Plus, besides giving you opportunities for valuable data capture and branding, self-hosting also means having the opportunity to replay the event as a “rerun” sometime down the line and generate new sales or repurpose the content in another way.
Naturally, harnessing the power of livestream shopping as a brand has its challenges as well. Today, most eCommerce companies use a variety of channels to advertise and sell a vast number of products — and while livestream shopping is an important channel, it’s not the only one.
In light of that, well-maintained data feeds are becoming increasingly important for eCommerce companies that want to stay effective, efficient, and ultimately — competitive. That’s why product feed management tools have become popular with brands that want an easy way to bring their data from various channels together into a coherent whole.
There’s no social shopping in 2022 without social media — which is why using the built-in livestream shopping features of the major players like Instagram and Facebook is important. And that’s a great idea even if you have a self-hosted platform of your own — you can still livestream the events on Facebook and Instagram as well to maximize viewership.
Of course, YouTube is leading the way here — but Facebook, TikTok, Instagram, and even more niche websites like Twitch are getting into livestream shopping as well. For instance, Instagram Live Shopping is now a built-in option for US-based creators and brands with business accounts — and Facebook Live Shopping works in a similar way.
Any successful livestream shopping event has two key elements: audience interaction and product demos. However, the rest of the details are up to individual brands — which opens up plenty of opportunities for unique and engaging content.
Home Depot has started livestreaming DIY tutorials — and beauty brands can do the same with makeup. Also, brands that rely more on influencer marketing can host Q&As and interviews.
Just keep one thing in mind: no matter how the content is presented, it still needs to be entertaining. And that’s the main difference between livestreaming shopping and the home shopping networks of the 70s.
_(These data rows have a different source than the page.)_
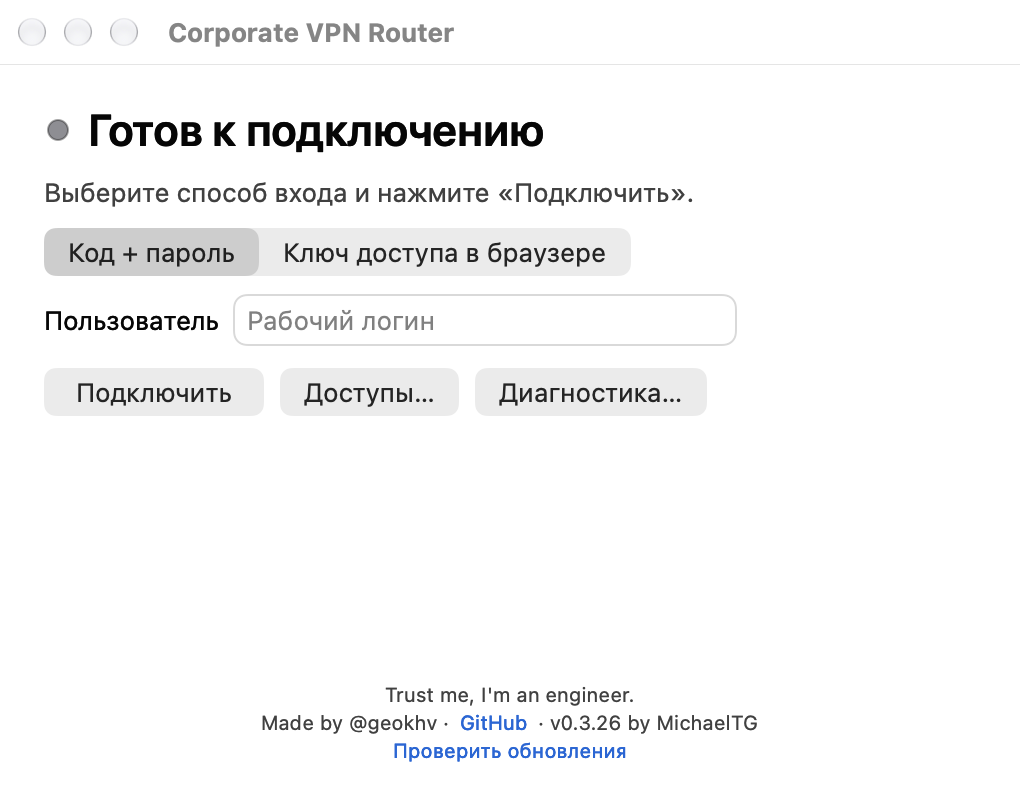
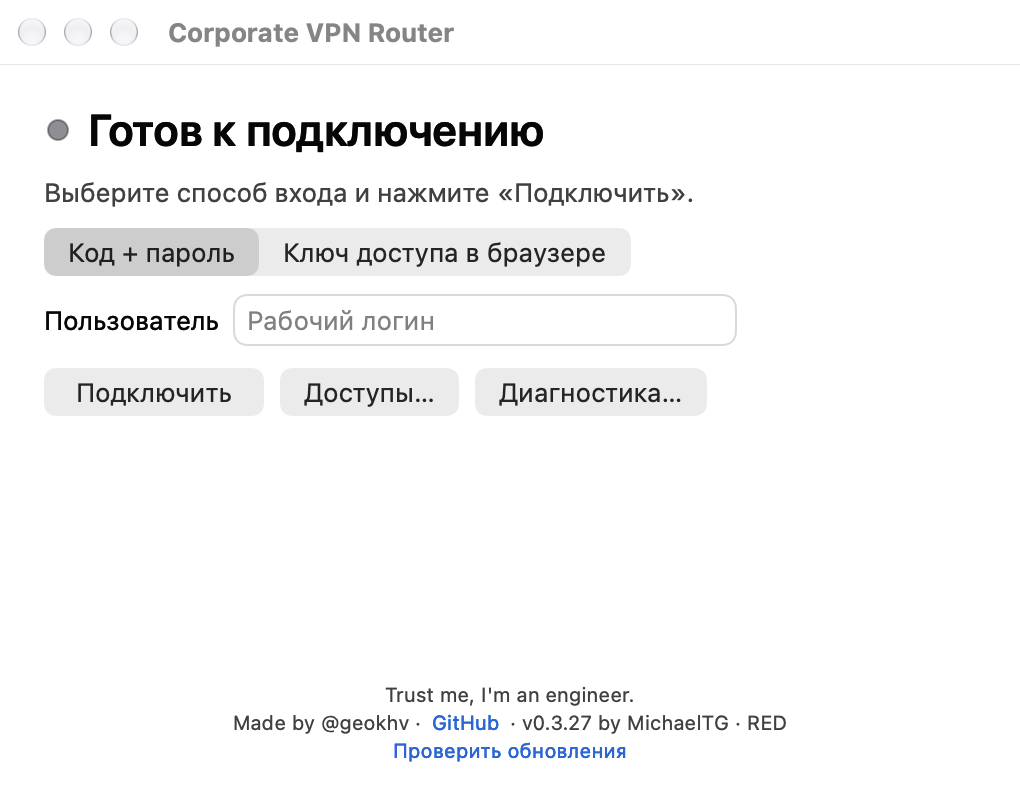
Record Red address migration policy and edition label [skip ci]

Changed region(s): [[0.2127, 0.8832, 0.7598, 0.9442]]

diff --git a/AGENTS.md b/AGENTS.md
@@ -16,3 +16,5 @@
 У RED и WHITE одного выпуска одинаковые VERSION, CFBundleShortVersionString, CFBundleVersion и подпись автора. Указывай RED или WHITE в интерфейсе и заголовках релизов. RED содержит рабочий профиль и подписанные обновления рабочих адресов. WHITE не содержит этих данных.
 
 Существующая подписанная лента `update-channel/appcast.xml` предназначена для RED и всех установок, выпущенных до разделения. WHITE использует отдельную подписанную ленту `update-channel-white/appcast.xml`. Обновляй оба канала в одном выпуске и проверяй, что каждый предлагает последнюю совместимую сборку своей редакции. Промежуточный переход нужен только при проверенной зависимости миграции.
+
+Когда в RED меняются рабочие адреса, включай их и в стартовый профиль, и в миграцию существующей установки. Каждому новому набору изменений нужен собственный идентификатор применения: ранее применённые правила могут быть изменены или удалены пользователем. Перед публикацией проверяй прямое обновление из действующего канала и перенос правил на копии предыдущего профиля.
Today, audiences have dozens of cable channels to choose from when they watch TV — not to mention the infinite avenues of online entertainment.
So, they won’t watch something that’s not entertaining, regardless of their affinity towards a specific brand. If you’re going to captivate today’s short-attention-span audiences, you will need to create content that informs and entertains.
Keeping it personal
Even if a livestream is being watched by a million viewers, the people presenting your products should still keep it personal and treat the format as if they were speaking to a single individual. Addressing the viewership directly, with a lot of “you” is the way to go in the age of social media and personalized content.
Nike is an excellent example of this with its iconic “Just do it” tagline and its constant direct addressing of its customers.
Of course, the focus is still on the content itself — if you’re selling a beauty product, you need to paint a picture of what it's like to use it in everyday life. But it should be about how the viewer would feel; not about what the presenters are feeling at the moment.
Ecommerce is convenient and easy — but the lack of a human element and interaction means the experience still leaves something to be desired.
However, livestream shopping fixes all of that by bringing people and the way they use the advertised products back into the center of online marketing. It gives just the right dose of human contact in an otherwise somewhat lifeless buying interaction.
Because of this, in the post-COVID era, livestream shopping and its future iterations will become one of the central pillars of ecommerce.